— Task instructions —
In the records below, find every line that contains "ddelmar" and list it.

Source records
========================================

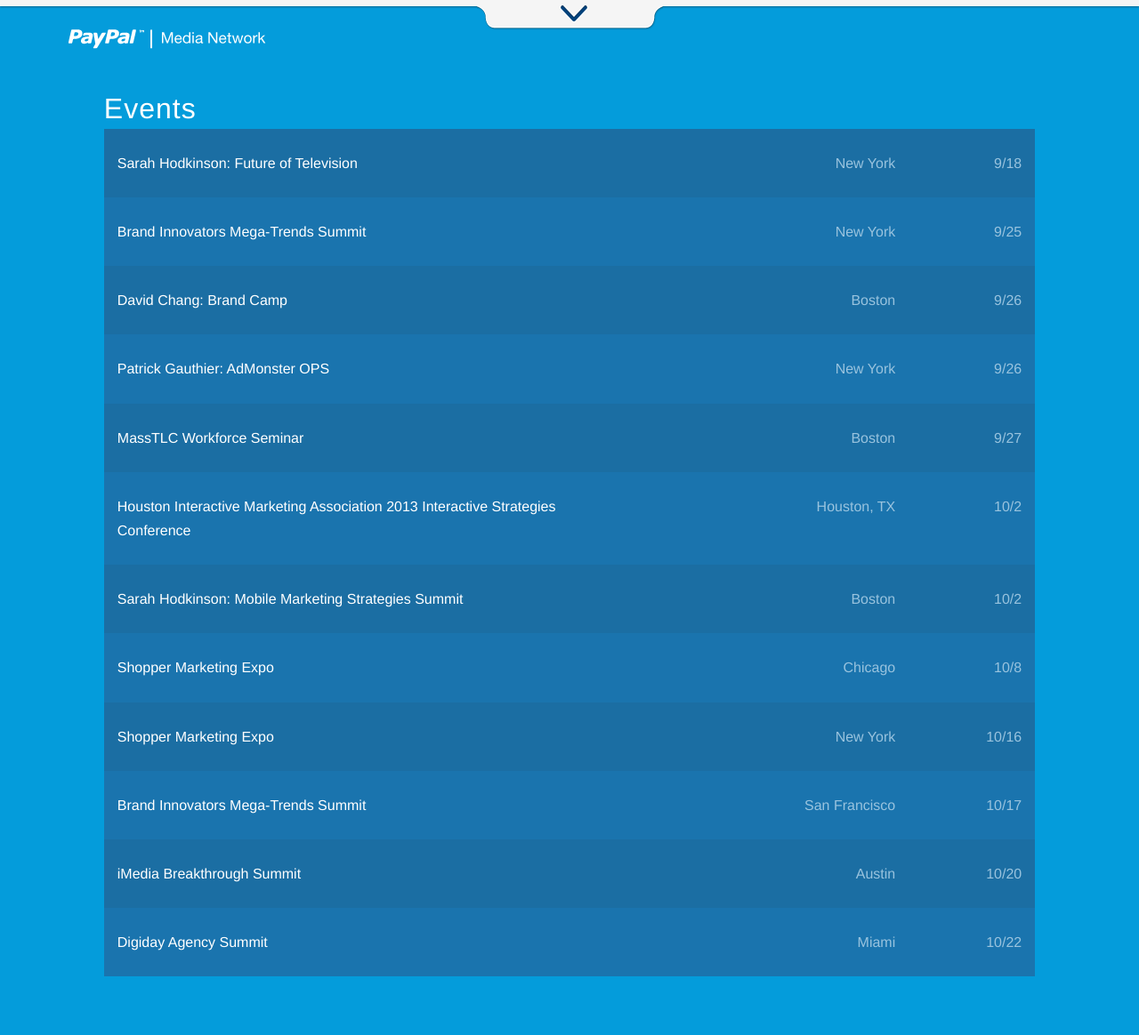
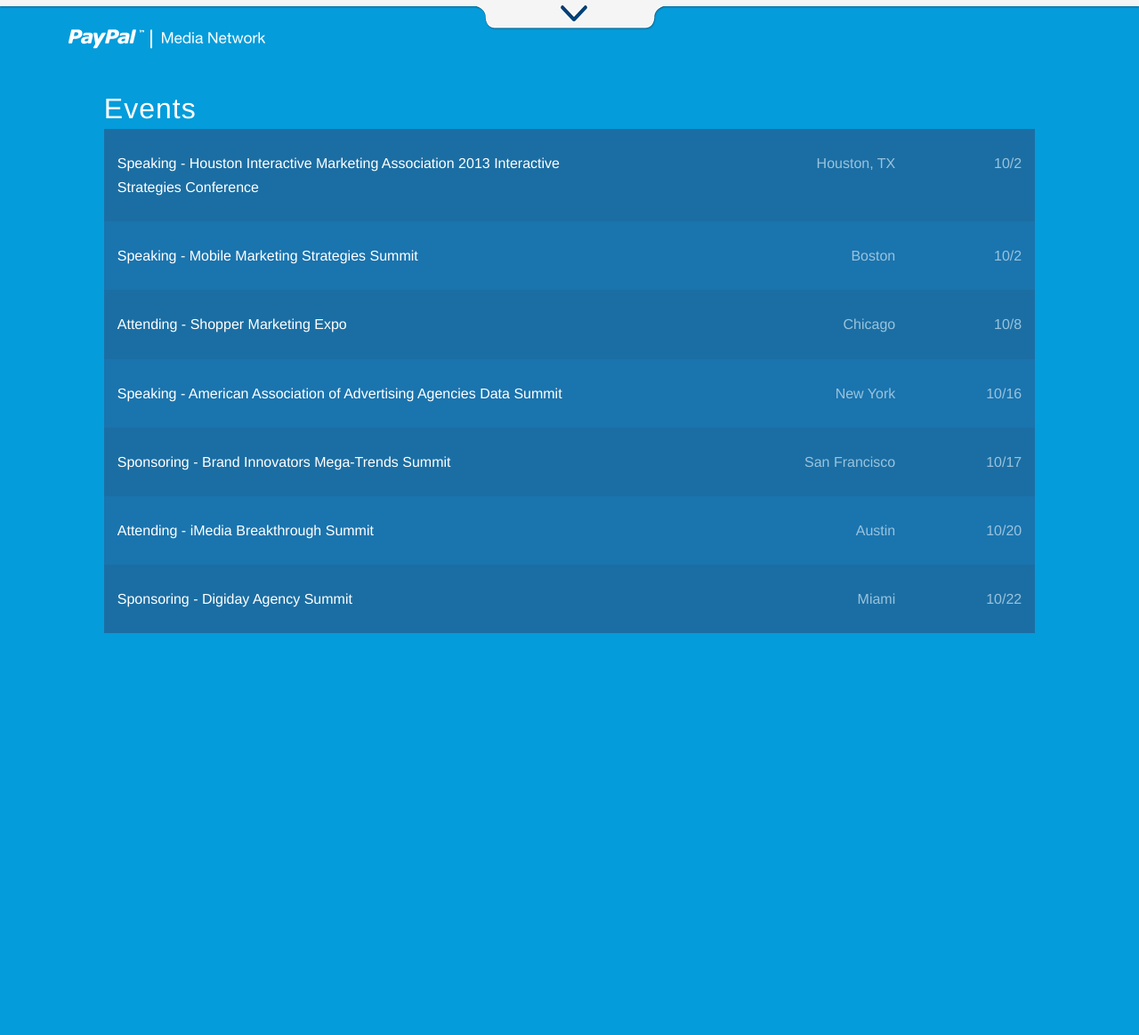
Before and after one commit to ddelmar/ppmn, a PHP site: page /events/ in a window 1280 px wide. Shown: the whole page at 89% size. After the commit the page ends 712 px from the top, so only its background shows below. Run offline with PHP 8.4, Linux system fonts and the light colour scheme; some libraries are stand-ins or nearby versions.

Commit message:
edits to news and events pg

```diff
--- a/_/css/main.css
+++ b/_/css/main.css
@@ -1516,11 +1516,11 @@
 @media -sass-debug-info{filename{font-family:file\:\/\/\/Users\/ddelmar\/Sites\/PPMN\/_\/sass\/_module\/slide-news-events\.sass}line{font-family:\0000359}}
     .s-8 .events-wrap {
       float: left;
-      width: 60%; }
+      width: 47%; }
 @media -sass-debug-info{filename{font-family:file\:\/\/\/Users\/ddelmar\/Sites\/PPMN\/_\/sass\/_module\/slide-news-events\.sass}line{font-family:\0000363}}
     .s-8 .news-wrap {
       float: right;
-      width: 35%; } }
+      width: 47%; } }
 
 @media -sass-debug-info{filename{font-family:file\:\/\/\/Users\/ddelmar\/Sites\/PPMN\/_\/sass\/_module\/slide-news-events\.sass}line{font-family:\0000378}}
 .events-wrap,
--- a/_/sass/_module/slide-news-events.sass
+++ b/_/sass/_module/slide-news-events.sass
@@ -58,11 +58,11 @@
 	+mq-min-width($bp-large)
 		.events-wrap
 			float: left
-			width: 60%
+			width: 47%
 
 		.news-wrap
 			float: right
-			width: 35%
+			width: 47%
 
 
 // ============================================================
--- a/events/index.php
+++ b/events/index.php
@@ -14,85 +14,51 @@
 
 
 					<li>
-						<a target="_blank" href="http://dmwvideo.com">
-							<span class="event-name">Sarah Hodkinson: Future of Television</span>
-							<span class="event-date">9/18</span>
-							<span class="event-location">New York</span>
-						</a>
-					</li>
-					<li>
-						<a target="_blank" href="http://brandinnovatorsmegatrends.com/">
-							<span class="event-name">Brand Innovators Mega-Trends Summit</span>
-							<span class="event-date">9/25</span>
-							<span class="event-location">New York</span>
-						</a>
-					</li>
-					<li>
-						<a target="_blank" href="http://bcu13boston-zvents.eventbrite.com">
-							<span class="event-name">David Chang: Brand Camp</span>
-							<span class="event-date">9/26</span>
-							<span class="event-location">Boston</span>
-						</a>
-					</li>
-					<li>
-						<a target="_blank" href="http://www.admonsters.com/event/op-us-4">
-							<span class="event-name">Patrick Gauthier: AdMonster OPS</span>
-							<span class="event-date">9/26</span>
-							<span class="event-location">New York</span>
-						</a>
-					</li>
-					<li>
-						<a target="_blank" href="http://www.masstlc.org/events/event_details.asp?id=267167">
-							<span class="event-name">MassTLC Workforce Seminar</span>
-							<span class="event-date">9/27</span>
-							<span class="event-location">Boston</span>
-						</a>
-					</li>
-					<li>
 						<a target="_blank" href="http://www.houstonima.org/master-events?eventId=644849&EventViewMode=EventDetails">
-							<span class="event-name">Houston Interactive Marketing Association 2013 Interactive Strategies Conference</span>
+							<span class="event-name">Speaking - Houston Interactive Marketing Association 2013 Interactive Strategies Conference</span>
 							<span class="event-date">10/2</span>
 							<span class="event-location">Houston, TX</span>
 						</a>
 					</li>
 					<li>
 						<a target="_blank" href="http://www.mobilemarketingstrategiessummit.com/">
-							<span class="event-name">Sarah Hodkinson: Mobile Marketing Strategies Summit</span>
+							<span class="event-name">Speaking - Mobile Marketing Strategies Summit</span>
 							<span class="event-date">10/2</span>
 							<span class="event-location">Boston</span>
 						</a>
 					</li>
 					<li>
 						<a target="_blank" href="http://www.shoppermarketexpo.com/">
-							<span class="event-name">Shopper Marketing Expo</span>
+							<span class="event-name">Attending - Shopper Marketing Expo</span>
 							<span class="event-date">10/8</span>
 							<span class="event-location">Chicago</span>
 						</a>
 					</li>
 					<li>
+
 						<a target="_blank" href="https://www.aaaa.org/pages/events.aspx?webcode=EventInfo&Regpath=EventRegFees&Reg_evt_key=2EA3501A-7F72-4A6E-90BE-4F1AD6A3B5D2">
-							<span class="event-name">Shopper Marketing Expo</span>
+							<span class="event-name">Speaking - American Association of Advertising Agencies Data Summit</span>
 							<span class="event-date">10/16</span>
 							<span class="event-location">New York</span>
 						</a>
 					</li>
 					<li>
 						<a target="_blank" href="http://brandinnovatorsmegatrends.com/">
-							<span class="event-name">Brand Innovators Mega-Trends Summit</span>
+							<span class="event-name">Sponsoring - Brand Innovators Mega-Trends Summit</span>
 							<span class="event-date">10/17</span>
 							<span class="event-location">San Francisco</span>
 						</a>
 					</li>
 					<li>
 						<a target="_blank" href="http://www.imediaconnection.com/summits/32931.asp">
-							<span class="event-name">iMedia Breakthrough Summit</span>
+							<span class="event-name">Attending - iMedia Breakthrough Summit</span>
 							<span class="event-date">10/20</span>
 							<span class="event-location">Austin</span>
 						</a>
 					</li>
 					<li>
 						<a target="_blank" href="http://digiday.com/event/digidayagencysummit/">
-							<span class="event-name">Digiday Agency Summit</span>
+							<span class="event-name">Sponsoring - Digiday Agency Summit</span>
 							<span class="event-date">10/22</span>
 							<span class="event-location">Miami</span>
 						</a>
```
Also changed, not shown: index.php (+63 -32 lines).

========================================

— Exercise output —
Before and after one commit to ddelmar/ppmn, a PHP site: page /events/ in a window 1280 px wide. Shown: the whole page at 89% size. After the commit the page ends 712 px from the top, so only its background shows below. Run offline with PHP 8.4, Linux system fonts and the light colour scheme; some libraries are stand-ins or nearby versions.
 @media -sass-debug-info{filename{font-family:file\:\/\/\/Users\/ddelmar\/Sites\/PPMN\/_\/sass\/_module\/slide-news-events\.sass}line{font-family:\0000359}}
 @media -sass-debug-info{filename{font-family:file\:\/\/\/Users\/ddelmar\/Sites\/PPMN\/_\/sass\/_module\/slide-news-events\.sass}line{font-family:\0000363}}
 @media -sass-debug-info{filename{font-family:file\:\/\/\/Users\/ddelmar\/Sites\/PPMN\/_\/sass\/_module\/slide-news-events\.sass}line{font-family:\0000378}}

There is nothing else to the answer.